● **Content revision data**
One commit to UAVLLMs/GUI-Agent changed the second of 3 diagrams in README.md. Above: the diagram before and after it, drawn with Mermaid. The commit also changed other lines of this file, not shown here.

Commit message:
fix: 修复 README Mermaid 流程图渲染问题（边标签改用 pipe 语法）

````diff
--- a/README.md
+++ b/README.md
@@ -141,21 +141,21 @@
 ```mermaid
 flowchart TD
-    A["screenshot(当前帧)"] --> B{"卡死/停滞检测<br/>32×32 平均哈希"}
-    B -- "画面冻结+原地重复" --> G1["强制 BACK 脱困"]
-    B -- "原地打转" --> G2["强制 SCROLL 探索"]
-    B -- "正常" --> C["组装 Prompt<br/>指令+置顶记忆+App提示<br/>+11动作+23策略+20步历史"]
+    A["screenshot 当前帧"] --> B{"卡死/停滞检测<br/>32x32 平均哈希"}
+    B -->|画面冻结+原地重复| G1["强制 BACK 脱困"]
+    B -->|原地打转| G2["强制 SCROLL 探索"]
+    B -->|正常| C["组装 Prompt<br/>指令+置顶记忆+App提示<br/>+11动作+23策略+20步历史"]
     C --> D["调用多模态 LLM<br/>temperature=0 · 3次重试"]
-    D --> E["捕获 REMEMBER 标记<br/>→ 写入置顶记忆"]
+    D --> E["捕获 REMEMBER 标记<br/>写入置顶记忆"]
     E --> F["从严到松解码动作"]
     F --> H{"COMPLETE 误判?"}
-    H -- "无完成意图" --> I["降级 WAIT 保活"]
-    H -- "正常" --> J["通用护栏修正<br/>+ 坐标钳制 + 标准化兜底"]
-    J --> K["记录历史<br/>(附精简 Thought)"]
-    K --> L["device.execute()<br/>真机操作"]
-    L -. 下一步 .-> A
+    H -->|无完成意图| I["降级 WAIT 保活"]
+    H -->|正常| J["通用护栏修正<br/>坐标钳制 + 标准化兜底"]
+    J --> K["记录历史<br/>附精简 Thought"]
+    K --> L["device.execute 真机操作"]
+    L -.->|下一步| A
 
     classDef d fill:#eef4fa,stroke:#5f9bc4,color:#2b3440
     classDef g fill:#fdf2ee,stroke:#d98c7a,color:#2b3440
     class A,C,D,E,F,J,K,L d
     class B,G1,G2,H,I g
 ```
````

● **The task**
Reproduce every line above. Keep it exact.

● **Solution to the exercise**
One commit to UAVLLMs/GUI-Agent changed the second of 3 diagrams in README.md. Above: the diagram before and after it, drawn with Mermaid. The commit also changed other lines of this file, not shown here.

Commit message:
fix: 修复 README Mermaid 流程图渲染问题（边标签改用 pipe 语法）

````diff
--- a/README.md
+++ b/README.md
@@ -141,21 +141,21 @@
 ```mermaid
 flowchart TD
-    A["screenshot(当前帧)"] --> B{"卡死/停滞检测<br/>32×32 平均哈希"}
-    B -- "画面冻结+原地重复" --> G1["强制 BACK 脱困"]
-    B -- "原地打转" --> G2["强制 SCROLL 探索"]
-    B -- "正常" --> C["组装 Prompt<br/>指令+置顶记忆+App提示<br/>+11动作+23策略+20步历史"]
+    A["screenshot 当前帧"] --> B{"卡死/停滞检测<br/>32x32 平均哈希"}
+    B -->|画面冻结+原地重复| G1["强制 BACK 脱困"]
+    B -->|原地打转| G2["强制 SCROLL 探索"]
+    B -->|正常| C["组装 Prompt<br/>指令+置顶记忆+App提示<br/>+11动作+23策略+20步历史"]
     C --> D["调用多模态 LLM<br/>temperature=0 · 3次重试"]
-    D --> E["捕获 REMEMBER 标记<br/>→ 写入置顶记忆"]
+    D --> E["捕获 REMEMBER 标记<br/>写入置顶记忆"]
     E --> F["从严到松解码动作"]
     F --> H{"COMPLETE 误判?"}
-    H -- "无完成意图" --> I["降级 WAIT 保活"]
-    H -- "正常" --> J["通用护栏修正<br/>+ 坐标钳制 + 标准化兜底"]
-    J --> K["记录历史<br/>(附精简 Thought)"]
-    K --> L["device.execute()<br/>真机操作"]
-    L -. 下一步 .-> A
+    H -->|无完成意图| I["降级 WAIT 保活"]
+    H -->|正常| J["通用护栏修正<br/>坐标钳制 + 标准化兜底"]
+    J --> K["记录历史<br/>附精简 Thought"]
+    K --> L["device.execute 真机操作"]
+    L -.->|下一步| A
 
     classDef d fill:#eef4fa,stroke:#5f9bc4,color:#2b3440
     classDef g fill:#fdf2ee,stroke:#d98c7a,color:#2b3440
     class A,C,D,E,F,J,K,L d
     class B,G1,G2,H,I g
 ```
````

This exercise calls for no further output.